All pictures are to be dropped, and everything else in the data duplicated exactly.

*** Opening Input data ***

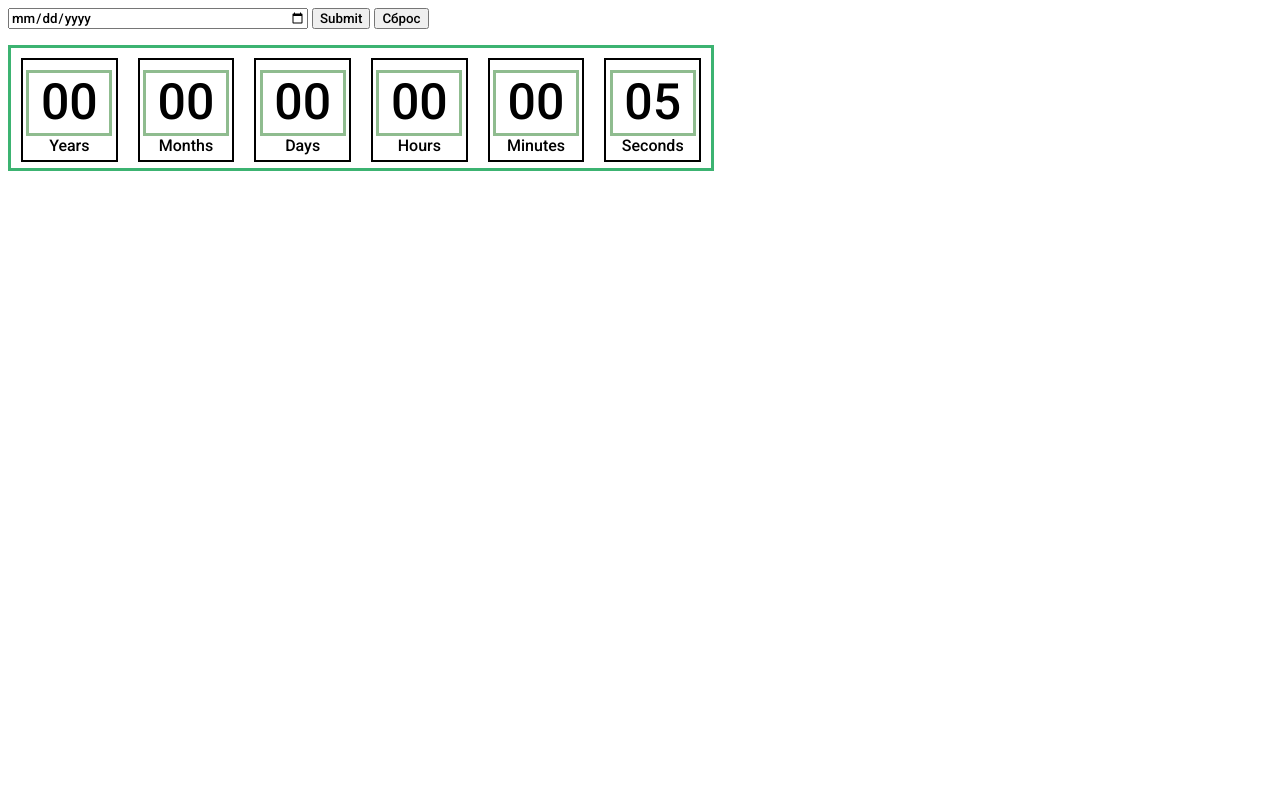
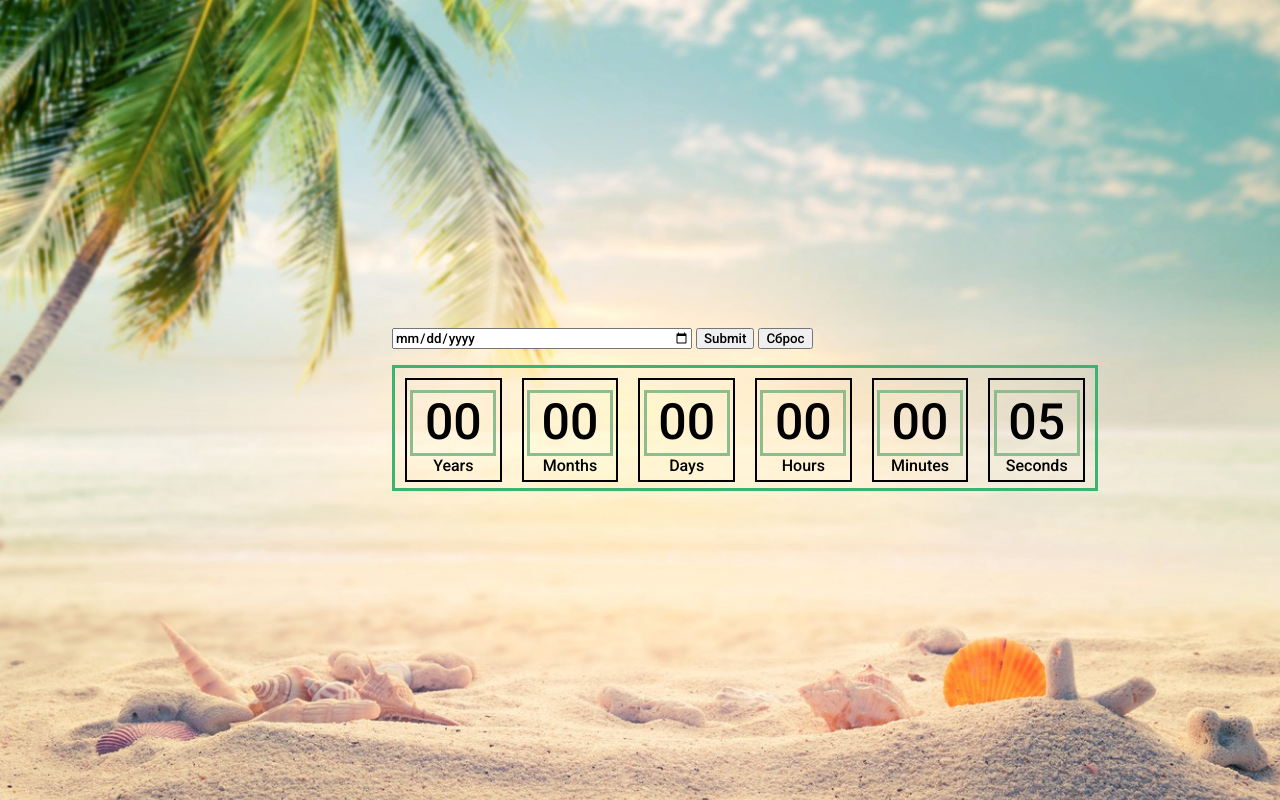
Before and after one commit to Bolshoff/countdown, a website built with Parcel: page index.html in a window 1280 px wide. Built offline with nearby package versions, Linux system fonts and the light colour scheme.

Commit message:
added backgroung

```diff
--- a/style.css
+++ b/style.css
@@ -1,5 +1,13 @@
+body {
+    background-image: url("./img/background.jpg");
+    background-attachment:fixed;
+    background-repeat: no-repeat;
+    background-size: cover;
+}
 .countdown{
     font-family: 'Roboto', sans-serif;
+    position: absolute;
+    margin: 25% 25% 0% 30%;
 }
 .countdown__elements{
     position: relative;
```
Also changed, not shown: dist/background.c43b05dc.jpg (added), img/background.jpg (added), 2 other files.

*** Closing Input data ***

Exercise response:
Before and after one commit to Bolshoff/countdown, a website built with Parcel: page index.html in a window 1280 px wide. Built offline with nearby package versions, Linux system fonts and the light colour scheme.

Commit message:
added backgroung

```diff
--- a/style.css
+++ b/style.css
@@ -1,5 +1,13 @@
+body {
+    background-image: url("./img/background.jpg");
+    background-attachment:fixed;
+    background-repeat: no-repeat;
+    background-size: cover;
+}
 .countdown{
     font-family: 'Roboto', sans-serif;
+    position: absolute;
+    margin: 25% 25% 0% 30%;
 }
 .countdown__elements{
     position: relative;
```
Also changed, not shown: dist/background.c43b05dc.jpg (added), img/background.jpg (added), 2 other files.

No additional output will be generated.